“All across the board, from Taiwan to Singapore, we are seeing boldly imaginative, unpredictable and engaging works,” says Brian Robinson, senior programmer at the London Lesbian & Gay Film Festival, adding that these filmmakers are taking risks and boldly leading the exploration of human sexuality in new directions.
The London fest also screened Filipino helmer Auraeus Solito’s last two films, “Tuli,” about a girl who shocks her village when she begins a romance with another girl, and the Teddy-winning “The Blossoming of Maximo Olivero,” about the relationship between an effeminate 12-year-old boy and a hunky policeman, as well as fellow Filipino filmmaker Jowee Morel’s “Pink Butterflies,” about the steamy relationship between two closeted men.
Asia’s new wave of gay and lesbian films, says Robinson, has captivated fest programmers and auds alike because the films are more interesting than the “cookie-cutter coming-out stories and formulaic romantic comedies and dramas” coming out of the U.S.
The Lesbisch Schwule Filmtage, a popular gay and lesbian fest in Hamburg, devoted a section to Taiwan in October, and the Asian Hot Shots Berlin fest in January included a Queer Asia section in its lineup.
While many filmmakers and distribs shy away from queer festivals for fear of being branded, Robinson argues that the cinematic exploration of human sexuality has plenty of potential to draw auds.
“There is great fluidity in human sexuality. There is a huge variety of sexual possibilities. There’s more of a market than people realize.”
Interest among Asian auds for homegrown product is also growing as local films become more relevant, Badalu says.
That can be seen in South Korea, where auds went gaga over the 2005 costumer “King and the Clown,” about a 16th-century king who falls for his male court jester, making it one of the country’s highest-grossing films ever with $85 million, although the film wasn’t exactly marketed as a gay film. Moviegoers also turned out in droves for “No Regrets.”
In other parts of the world, gay-themed pics may have a tougher time, although the opportunity to shine in the Panorama spotlight could make all the difference.

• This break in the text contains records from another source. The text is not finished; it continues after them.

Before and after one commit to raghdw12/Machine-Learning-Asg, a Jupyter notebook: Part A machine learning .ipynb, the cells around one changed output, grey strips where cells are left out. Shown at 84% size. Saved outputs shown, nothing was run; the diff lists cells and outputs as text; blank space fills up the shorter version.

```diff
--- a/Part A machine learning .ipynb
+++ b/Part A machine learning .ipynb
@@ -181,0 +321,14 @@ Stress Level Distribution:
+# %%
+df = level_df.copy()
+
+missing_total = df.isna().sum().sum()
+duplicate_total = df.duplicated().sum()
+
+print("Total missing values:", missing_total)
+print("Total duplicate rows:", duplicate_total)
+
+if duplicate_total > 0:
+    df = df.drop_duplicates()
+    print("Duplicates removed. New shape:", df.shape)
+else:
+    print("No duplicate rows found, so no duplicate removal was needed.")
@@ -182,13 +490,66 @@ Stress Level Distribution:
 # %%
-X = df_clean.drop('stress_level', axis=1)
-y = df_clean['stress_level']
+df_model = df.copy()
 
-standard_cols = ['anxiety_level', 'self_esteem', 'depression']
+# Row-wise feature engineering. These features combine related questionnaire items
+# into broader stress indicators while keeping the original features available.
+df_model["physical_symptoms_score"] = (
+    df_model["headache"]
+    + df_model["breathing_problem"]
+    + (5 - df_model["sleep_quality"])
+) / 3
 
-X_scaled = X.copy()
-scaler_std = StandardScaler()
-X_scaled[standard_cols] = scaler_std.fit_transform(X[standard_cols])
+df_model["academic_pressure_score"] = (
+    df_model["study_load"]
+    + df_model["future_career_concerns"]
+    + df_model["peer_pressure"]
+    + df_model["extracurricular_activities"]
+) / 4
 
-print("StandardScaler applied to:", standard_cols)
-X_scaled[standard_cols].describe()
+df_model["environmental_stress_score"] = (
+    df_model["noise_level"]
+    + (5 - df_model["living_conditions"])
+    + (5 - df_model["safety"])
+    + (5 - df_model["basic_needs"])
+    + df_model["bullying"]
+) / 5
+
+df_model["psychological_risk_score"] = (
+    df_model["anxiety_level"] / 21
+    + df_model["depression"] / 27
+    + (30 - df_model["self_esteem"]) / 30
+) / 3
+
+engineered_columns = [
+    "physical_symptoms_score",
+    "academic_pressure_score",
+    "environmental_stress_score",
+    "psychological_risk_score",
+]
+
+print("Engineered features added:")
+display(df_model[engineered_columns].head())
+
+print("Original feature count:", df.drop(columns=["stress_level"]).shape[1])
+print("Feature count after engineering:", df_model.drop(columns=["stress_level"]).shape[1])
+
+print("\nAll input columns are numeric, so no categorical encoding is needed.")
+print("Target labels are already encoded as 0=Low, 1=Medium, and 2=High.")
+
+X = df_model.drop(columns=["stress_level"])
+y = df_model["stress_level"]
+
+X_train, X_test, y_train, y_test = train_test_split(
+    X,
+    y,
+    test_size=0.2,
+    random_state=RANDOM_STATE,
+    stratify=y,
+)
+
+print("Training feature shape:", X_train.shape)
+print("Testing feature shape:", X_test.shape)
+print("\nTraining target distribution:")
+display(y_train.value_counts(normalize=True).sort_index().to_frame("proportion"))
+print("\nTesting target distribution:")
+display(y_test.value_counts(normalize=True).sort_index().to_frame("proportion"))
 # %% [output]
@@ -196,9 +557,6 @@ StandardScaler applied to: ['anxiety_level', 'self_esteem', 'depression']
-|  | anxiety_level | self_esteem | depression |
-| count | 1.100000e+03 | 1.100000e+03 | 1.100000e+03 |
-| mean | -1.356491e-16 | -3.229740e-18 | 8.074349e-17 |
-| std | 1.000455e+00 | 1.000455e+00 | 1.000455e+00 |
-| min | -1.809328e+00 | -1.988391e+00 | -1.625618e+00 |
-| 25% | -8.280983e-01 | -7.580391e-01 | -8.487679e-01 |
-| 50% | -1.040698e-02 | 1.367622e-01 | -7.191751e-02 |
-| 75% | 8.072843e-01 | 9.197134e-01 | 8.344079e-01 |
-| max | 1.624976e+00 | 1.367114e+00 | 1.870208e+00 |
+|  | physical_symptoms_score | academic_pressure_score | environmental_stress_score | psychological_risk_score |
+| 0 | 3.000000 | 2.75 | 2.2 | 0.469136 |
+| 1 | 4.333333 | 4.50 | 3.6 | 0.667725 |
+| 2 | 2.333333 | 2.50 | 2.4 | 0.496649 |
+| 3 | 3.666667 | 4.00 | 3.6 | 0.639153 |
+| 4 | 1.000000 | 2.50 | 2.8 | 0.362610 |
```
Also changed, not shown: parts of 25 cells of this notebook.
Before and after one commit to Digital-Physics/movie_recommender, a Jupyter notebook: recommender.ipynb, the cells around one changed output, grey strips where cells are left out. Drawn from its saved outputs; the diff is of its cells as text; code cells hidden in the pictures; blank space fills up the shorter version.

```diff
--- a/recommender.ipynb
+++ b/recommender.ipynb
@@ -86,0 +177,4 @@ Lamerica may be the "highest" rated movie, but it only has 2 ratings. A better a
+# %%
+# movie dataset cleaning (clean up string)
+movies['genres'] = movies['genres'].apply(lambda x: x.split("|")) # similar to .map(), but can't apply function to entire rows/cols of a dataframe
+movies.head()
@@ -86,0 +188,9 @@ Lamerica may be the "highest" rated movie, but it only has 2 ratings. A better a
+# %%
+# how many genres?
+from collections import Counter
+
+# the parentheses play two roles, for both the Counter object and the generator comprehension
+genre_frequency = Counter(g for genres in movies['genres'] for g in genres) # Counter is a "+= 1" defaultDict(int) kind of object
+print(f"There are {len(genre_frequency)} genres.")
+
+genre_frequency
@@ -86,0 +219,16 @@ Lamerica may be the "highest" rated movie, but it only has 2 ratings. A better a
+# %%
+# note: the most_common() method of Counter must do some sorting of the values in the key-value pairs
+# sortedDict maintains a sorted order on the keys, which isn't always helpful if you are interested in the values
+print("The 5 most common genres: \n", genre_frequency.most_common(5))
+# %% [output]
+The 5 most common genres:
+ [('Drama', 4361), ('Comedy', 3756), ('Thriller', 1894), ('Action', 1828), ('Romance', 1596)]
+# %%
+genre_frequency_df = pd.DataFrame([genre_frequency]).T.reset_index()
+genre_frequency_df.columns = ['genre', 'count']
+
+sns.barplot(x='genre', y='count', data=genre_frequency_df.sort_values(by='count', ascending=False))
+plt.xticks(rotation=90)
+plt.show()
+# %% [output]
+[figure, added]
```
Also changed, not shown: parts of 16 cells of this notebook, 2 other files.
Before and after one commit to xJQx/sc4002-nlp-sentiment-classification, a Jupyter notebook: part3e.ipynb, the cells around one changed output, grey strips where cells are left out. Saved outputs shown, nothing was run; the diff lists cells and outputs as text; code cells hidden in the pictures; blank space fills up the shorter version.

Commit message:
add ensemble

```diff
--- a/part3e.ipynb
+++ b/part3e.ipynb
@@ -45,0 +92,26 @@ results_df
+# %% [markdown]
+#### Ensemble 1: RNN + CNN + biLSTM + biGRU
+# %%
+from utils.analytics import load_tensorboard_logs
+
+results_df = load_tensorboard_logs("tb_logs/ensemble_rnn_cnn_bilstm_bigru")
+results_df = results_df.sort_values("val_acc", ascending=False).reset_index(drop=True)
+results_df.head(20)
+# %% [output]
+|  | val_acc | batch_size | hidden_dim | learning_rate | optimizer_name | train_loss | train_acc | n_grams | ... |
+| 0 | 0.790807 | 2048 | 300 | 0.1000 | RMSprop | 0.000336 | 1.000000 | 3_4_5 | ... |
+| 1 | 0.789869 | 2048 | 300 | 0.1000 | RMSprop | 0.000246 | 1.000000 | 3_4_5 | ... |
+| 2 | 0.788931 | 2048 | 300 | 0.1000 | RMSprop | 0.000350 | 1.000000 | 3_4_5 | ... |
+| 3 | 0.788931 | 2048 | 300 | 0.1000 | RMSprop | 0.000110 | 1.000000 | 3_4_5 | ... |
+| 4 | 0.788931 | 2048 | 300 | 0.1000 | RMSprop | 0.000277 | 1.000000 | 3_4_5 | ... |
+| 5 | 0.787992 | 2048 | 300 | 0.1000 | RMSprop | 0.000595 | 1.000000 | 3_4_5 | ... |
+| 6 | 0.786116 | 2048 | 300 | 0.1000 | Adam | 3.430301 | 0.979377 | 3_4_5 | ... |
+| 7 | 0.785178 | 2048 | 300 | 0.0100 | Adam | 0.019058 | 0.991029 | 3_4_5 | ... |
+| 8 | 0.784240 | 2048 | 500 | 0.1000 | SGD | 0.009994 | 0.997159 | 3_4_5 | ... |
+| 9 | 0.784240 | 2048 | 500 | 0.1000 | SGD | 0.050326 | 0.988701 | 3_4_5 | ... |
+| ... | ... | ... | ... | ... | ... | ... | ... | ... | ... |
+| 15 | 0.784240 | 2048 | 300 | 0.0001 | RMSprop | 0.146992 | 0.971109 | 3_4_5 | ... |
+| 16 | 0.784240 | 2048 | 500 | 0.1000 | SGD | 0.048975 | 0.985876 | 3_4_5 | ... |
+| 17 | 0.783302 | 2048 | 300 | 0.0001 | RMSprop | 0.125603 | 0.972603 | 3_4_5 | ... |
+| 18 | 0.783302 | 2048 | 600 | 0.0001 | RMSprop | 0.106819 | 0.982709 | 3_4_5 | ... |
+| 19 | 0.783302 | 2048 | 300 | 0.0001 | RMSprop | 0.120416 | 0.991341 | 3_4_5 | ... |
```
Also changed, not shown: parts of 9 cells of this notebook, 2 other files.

An examination of isolation, longing and repressed sexual tension set in the watery Parana Delta of northern Argentina, “La Leon” is not exactly an easy sell, says director Otheguy.
“A lot of fragile films like this one never see release, and that’s the worse thing that can happen to a filmmaker. The Panorama gave us the unique opportunity to present the film to buyers and critics from around the world and to a large number of festival programmers. The fact that ‘La Leon’ now has a well-known international distributor (MK2) as well as a local one (791 Cine), that it was released commercially in a number of European countries and that it was selected for a number of festivals is due in large part to the Panorama.”